And they should be ! Since it restarted working, the Large Hadron Collider at CERN had quite a few good moments, but this is the best one so far. Antimatter (or the lakc of it) still poses one of the biggest mysteries ever; according to the theories up to date, at the Big Bang, matter and antimatter were produced in equal amounts, but somehow all the antimatter dissappeared, so now researchers are forced to turn to more and more advanced and delicate methods in order to find it and study it.

Artist depiction of hydrogen and anithydrogen

As you can guess by its name, antimatter is just like matter, only in reverse. So the antiprotons are just like normal protons, but they are negatively charged, while electrons have a positive charge. The main objective of this stage of the ALPHA project was to compare the relative energy of hydrogen and antihydrogen in order to confirm that antimatter and matter have the same electromagnetic properties, which is a key feature of the standard model.

This is not the first time antimatter was captured, the first time it was in 2002, with the ATHENA project; however, it lasted just several miliseconds, which made it impossible to analyze. What happens is that when you combine matter with antimatter, they vanish with a big boom, releasing high energy photons (gamma rays). In the ATHENA project, antihydrogen combined with hydrogen from the walls of the contained and annihilated each other.

To prevent this from happening, the ALPHA team used a totally different technique, which was way more difficult: capturing the antimatter in a magnetic trap. To capture the 38 atoms, they had to repeat the experiment no less than 335 times.

“This was ten thousand times more difficult” than creating untrapped antihydrogen atoms, says Hangst — ATHENA made an estimated 50,000 of them in one go in 2002. To do spectroscopic measurements, Surko estimates that up to 100 antihydrogen atoms may need to be trapped at once.

“The goal is to study antihydrogen and you can’t do it without trapping it,” says Cliff Surko, an antimatter researcher at the University of California, San Diego. “This is really a big deal.”

Of course, achieving these atoms was very costly, but the effort was definitely worth it. However, physicists are looking into other methods that could prove to be more effective in times to come.

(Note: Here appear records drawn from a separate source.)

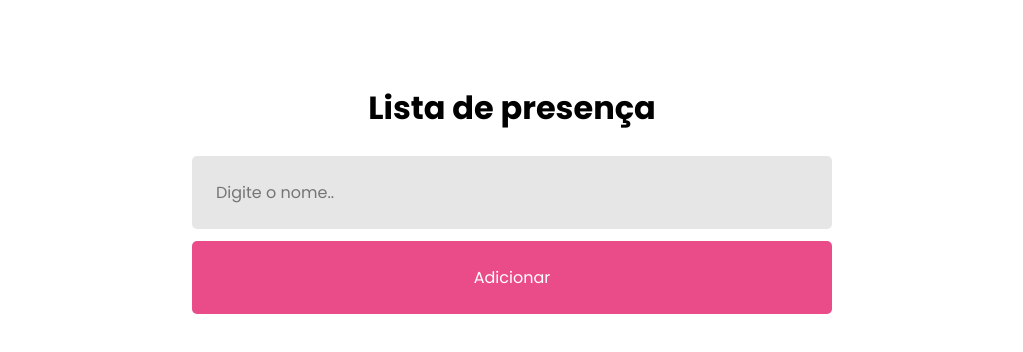
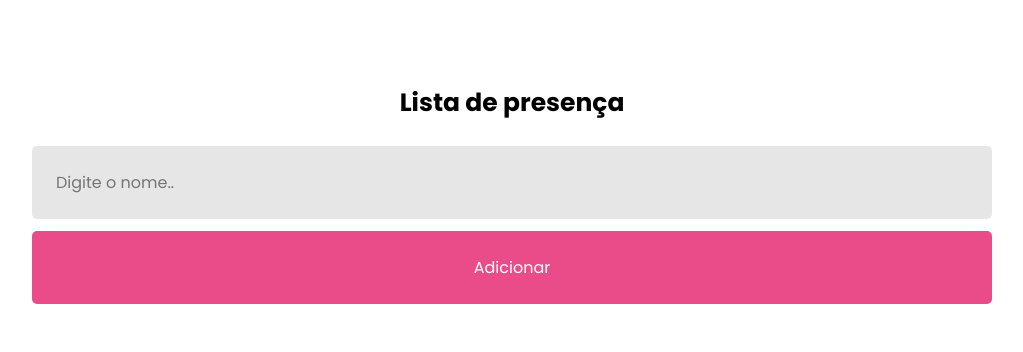
Before and after one commit to Vittor-Emanoel/Discover-ReactJs, a React (Vite) app: page / in a window 1280 px wide. Shown: the top 352 px of the page, without its empty margins (128-1151 px from the left). Built offline with nearby package versions, Linux system fonts and the light colour scheme.

Commit message:
FEAT: add medias queries

```diff
--- a/src/components/Card/styles.css
+++ b/src/components/Card/styles.css
@@ -1,5 +1,4 @@
 .card {
-  height: 100px;
   width: 50%;
 
   background: #735bf2;
--- a/src/pages/Home/Index.jsx
+++ b/src/pages/Home/Index.jsx
@@ -22,6 +22,7 @@ export function Home() {
     <div className="container ">
       <h1>Lista de presença</h1>
       <input
+        className="inpt"
         type="text"
         placeholder="Digite o nome.."
         onChange={(e) => setStudentName(e.target.value)} // pegando o valor do input e atualizando o stado
--- a/src/pages/Home/styles.css
+++ b/src/pages/Home/styles.css
@@ -7,7 +7,7 @@
   margin: 84px 0 24px;
 }
 .container input {
-  width: 50%;
+  min-width: 50%;
   padding: 24px;
 
   background: #e6e6e6;
@@ -18,7 +18,7 @@
 }
 
 .container button {
-  width: 50%;
+  min-width: 50%;
   padding: 24px;.
   font-weight: 700;
 
@@ -38,3 +38,33 @@
 .container button:hover {
     filter: brightness(0.9);
 }
+@media (max-width: 425px) {
+  .container button  {
+      width: 75%;
+  }
+  .container input  {
+    width: 75%;
+}
+  .card {
+    width: 75%;
+
+  }
+  h1 {
+    font-size: 25px;
+  }
+}
+@media (min-width: 428px) {
+  .container button  {
+    width: 75%;
+}
+.container input  {
+  width: 75%;
+}
+.card {
+  width: 75%;
+
+}
+h1 {
+  font-size: 25px;
+}
+}
--- a/src/styles/global.css
+++ b/src/styles/global.css
@@ -11,3 +11,9 @@ button {
   font-family: "Poppins", sans-serif;
   -webkit-font-smoothing: antialiased;
 }
+
+@media only screen and (min-width: 320px) {
+  button {
+    background-color: lightblue;
+  }
+}
```
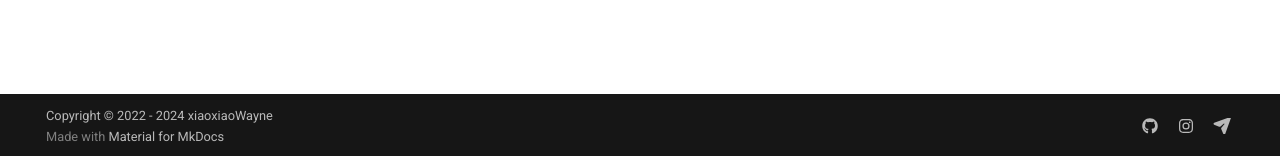
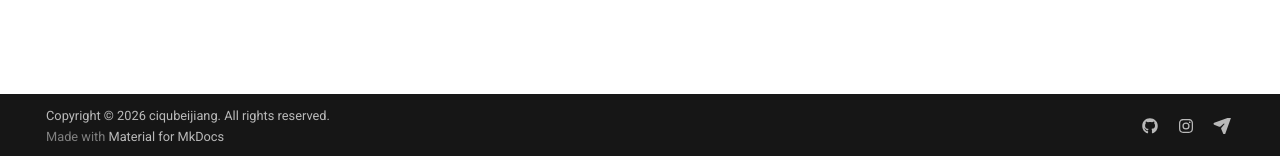
Before and after one commit to CiQuBeiJiang/CiQuBeiJiang.github.io, an MkDocs documentation site: the page built from docs/index.md, in a window 1280 px wide. Shown: the part 741-897 px from the top of the page. Built offline with MkDocs 1.6.1 and Material for MkDocs 9.7.7, drawn with Linux system fonts in a browser that asks for light colours.

Commit message:
update mkdocs

```diff
--- a/mkdocs.yml
+++ b/mkdocs.yml
@@ -2,6 +2,8 @@ site_name: 此去北疆
 site_description: 我的技术笔记
 theme:
   name: material
+  icon:
+    logo: material/snowflake-outline
   palette:
     - media: "(prefers-color-scheme: light)"
       scheme: default
@@ -40,5 +42,5 @@ extra:
     - icon: fontawesome/brands/instagram
       link: https://www.instagram.com/XXXXXX
     - icon: fontawesome/solid/paper-plane
-      link: mailto:XXXX@163.com
-copyright: Copyright &copy; 2022 - 2024 xiaoxiaoWayne
+      link: 1724961030@qq.com
+copyright: Copyright &copy; 2026 ciqubeijiang. All rights reserved.
```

“Rather than trying to demonstrate that we can confine 38 antihydrogen atoms for a small fraction of a second, we are working on new methods to produce and trap much larger numbers of colder atoms,” says Gerald Gabrielse, ATRAP’s spokesman. “We shall see which approach is more fruitful.”

via CERN

Milky Way Has Mysterious Lopsided Cloud Of Antimatter: Clue To Origin Of Antimatter

dark matter
Antimatter is a fascinating story; basically nobody knows for sure what it could do and scientists have been trying to understand it for years. The artificial production of atoms of antimatter (specifically antihydrogen) first became a reality in the early 1990s. For example an atom of antihydrogen is composed of a negatively-charged antiproton being orbited by a positively-charged positron. But still the clue that our old Milky Way galaxy gave us is relevant and important.

The thing is that the proton traveling at relativistic speeds and passing close to the nucleus of an atom has the potential to force the creation of an electron-positron pair. The shape of the mysterious cloud of antimatter in the central regions of the Milky Way has been revealed by ESA’s orbiting gamma-ray observatory Integral.

These observations almost eliminated the idea that the chances that the antimatter is coming from the annihilation or decay of astronomical dark matter. Georg Weidenspointner at the Max Planck Institute for Extraterrestrial Physics and an international team of astronomers made the discovery using four-years-worth of data from Integral.

“Simple estimates suggest that about half and possibly all of the antimatter is coming from the X-ray binaries,” says Weidenspointner. The other half could be coming from a similar process around the galaxy’s central black hole and the various exploding stars there. He points out that the lopsided distribution of hard LMXBs is unexpected, as stars are distributed more or less evenly around the galaxy. More investigations are needed to determine whether the observed distribution is real.